● Problem requirements
The answer must reproduce the listing exactly, with every picture left out.
━━ Material for the task
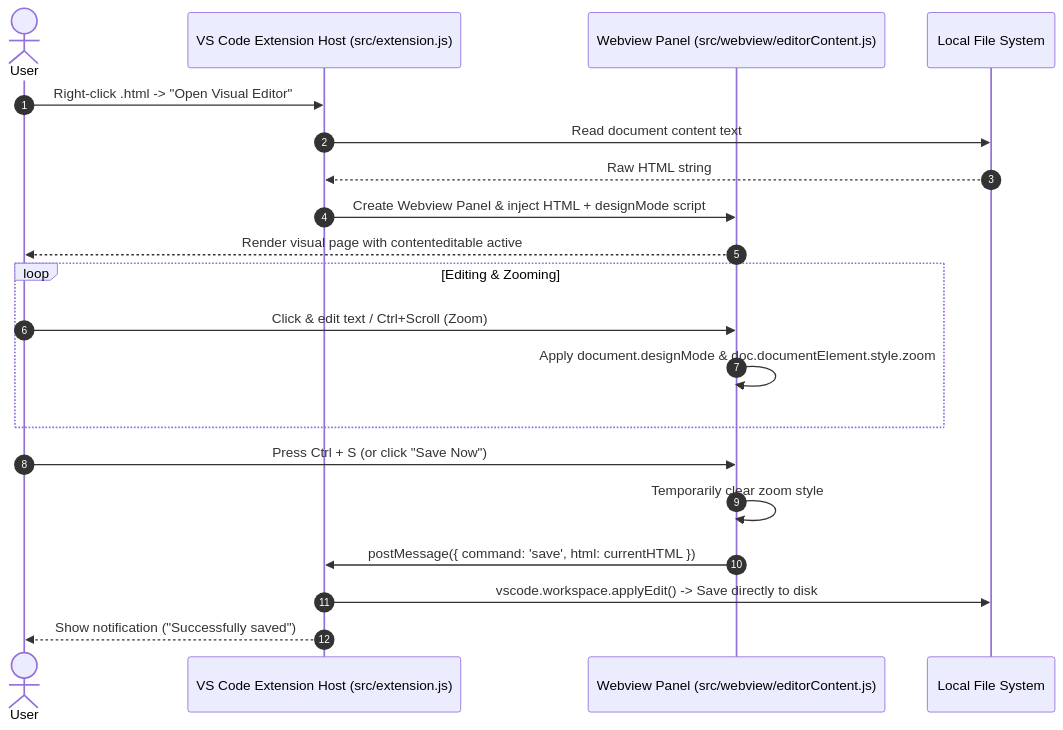
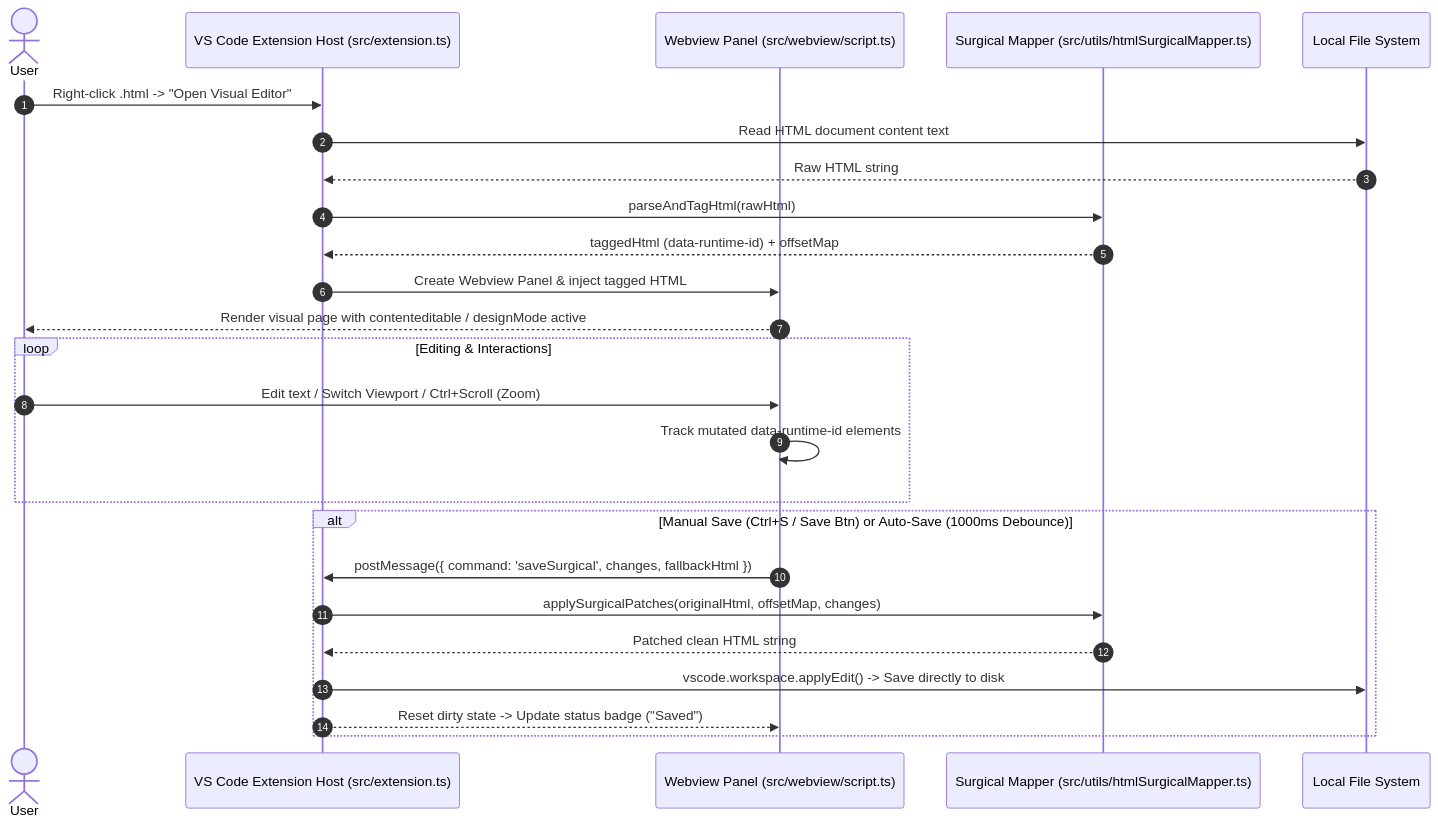
The diagram in ARCHITECTURE.md (HaoNgo232/vscode-visual-html-editor), drawn with Mermaid before and after one commit. The commit also changed other lines of this file and 2 other files, not shown here.

Commit message:
docs: update AGENTS and ARCHITECTURE documentation for modular structure and component details; enhance README with features and quick start guide

````diff
--- a/ARCHITECTURE.md
+++ b/ARCHITECTURE.md
@@ -9,25 +9,30 @@
 ```mermaid
 sequenceDiagram
     autonumber
     actor User
-    participant VSC as VS Code Extension Host (src/extension.js)
-    participant WV as Webview Panel (src/webview/editorContent.js)
+    participant VSC as VS Code Extension Host (src/extension.ts)
+    participant WV as Webview Panel (src/webview/script.ts)
+    participant MAP as Surgical Mapper (src/utils/htmlSurgicalMapper.ts)
     participant FS as Local File System
 
     User->>VSC: Right-click .html -> "Open Visual Editor"
-    VSC->>FS: Read document content text
+    VSC->>FS: Read HTML document content text
     FS-->>VSC: Raw HTML string
-    VSC->>WV: Create Webview Panel & inject HTML + designMode script
-    WV-->>User: Render visual page with contenteditable active
+    VSC->>MAP: parseAndTagHtml(rawHtml)
+    MAP-->>VSC: taggedHtml (data-runtime-id) + offsetMap
+    VSC->>WV: Create Webview Panel & inject tagged HTML
+    WV-->>User: Render visual page with contenteditable / designMode active
 
-    loop Editing & Zooming
-        User->>WV: Click & edit text / Ctrl+Scroll (Zoom)
-        WV->>WV: Apply document.designMode & doc.documentElement.style.zoom
+    loop Editing & Interactions
+        User->>WV: Edit text / Switch Viewport / Ctrl+Scroll (Zoom)
+        WV->>WV: Track mutated data-runtime-id elements
     end
 
-    User->>WV: Press Ctrl + S (or click "Save Now")
-    WV->>WV: Temporarily clear zoom style
-    WV->>VSC: postMessage({ command: 'save', html: currentHTML })
-    VSC->>FS: vscode.workspace.applyEdit() -> Save directly to disk
-    VSC-->>User: Show notification ("Successfully saved")
+    alt Manual Save (Ctrl+S / Save Btn) or Auto-Save (1000ms Debounce)
+        WV->>VSC: postMessage({ command: 'saveSurgical', changes, fallbackHtml })
+        VSC->>MAP: applySurgicalPatches(originalHtml, offsetMap, changes)
+        MAP-->>VSC: Patched clean HTML string
+        VSC->>FS: vscode.workspace.applyEdit() -> Save directly to disk
+        VSC-->>WV: Reset dirty state -> Update status badge ("Saved")
+    end
 ```
````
━━━━
● Problem solution
The diagram in ARCHITECTURE.md (HaoNgo232/vscode-visual-html-editor), drawn with Mermaid before and after one commit. The commit also changed other lines of this file and 2 other files, not shown here.

Commit message:
docs: update AGENTS and ARCHITECTURE documentation for modular structure and component details; enhance README with features and quick start guide

````diff
--- a/ARCHITECTURE.md
+++ b/ARCHITECTURE.md
@@ -9,25 +9,30 @@
 ```mermaid
 sequenceDiagram
     autonumber
     actor User
-    participant VSC as VS Code Extension Host (src/extension.js)
-    participant WV as Webview Panel (src/webview/editorContent.js)
+    participant VSC as VS Code Extension Host (src/extension.ts)
+    participant WV as Webview Panel (src/webview/script.ts)
+    participant MAP as Surgical Mapper (src/utils/htmlSurgicalMapper.ts)
     participant FS as Local File System
 
     User->>VSC: Right-click .html -> "Open Visual Editor"
-    VSC->>FS: Read document content text
+    VSC->>FS: Read HTML document content text
     FS-->>VSC: Raw HTML string
-    VSC->>WV: Create Webview Panel & inject HTML + designMode script
-    WV-->>User: Render visual page with contenteditable active
+    VSC->>MAP: parseAndTagHtml(rawHtml)
+    MAP-->>VSC: taggedHtml (data-runtime-id) + offsetMap
+    VSC->>WV: Create Webview Panel & inject tagged HTML
+    WV-->>User: Render visual page with contenteditable / designMode active
 
-    loop Editing & Zooming
-        User->>WV: Click & edit text / Ctrl+Scroll (Zoom)
-        WV->>WV: Apply document.designMode & doc.documentElement.style.zoom
+    loop Editing & Interactions
+        User->>WV: Edit text / Switch Viewport / Ctrl+Scroll (Zoom)
+        WV->>WV: Track mutated data-runtime-id elements
     end
 
-    User->>WV: Press Ctrl + S (or click "Save Now")
-    WV->>WV: Temporarily clear zoom style
-    WV->>VSC: postMessage({ command: 'save', html: currentHTML })
-    VSC->>FS: vscode.workspace.applyEdit() -> Save directly to disk
-    VSC-->>User: Show notification ("Successfully saved")
+    alt Manual Save (Ctrl+S / Save Btn) or Auto-Save (1000ms Debounce)
+        WV->>VSC: postMessage({ command: 'saveSurgical', changes, fallbackHtml })
+        VSC->>MAP: applySurgicalPatches(originalHtml, offsetMap, changes)
+        MAP-->>VSC: Patched clean HTML string
+        VSC->>FS: vscode.workspace.applyEdit() -> Save directly to disk
+        VSC-->>WV: Reset dirty state -> Update status badge ("Saved")
+    end
 ```
````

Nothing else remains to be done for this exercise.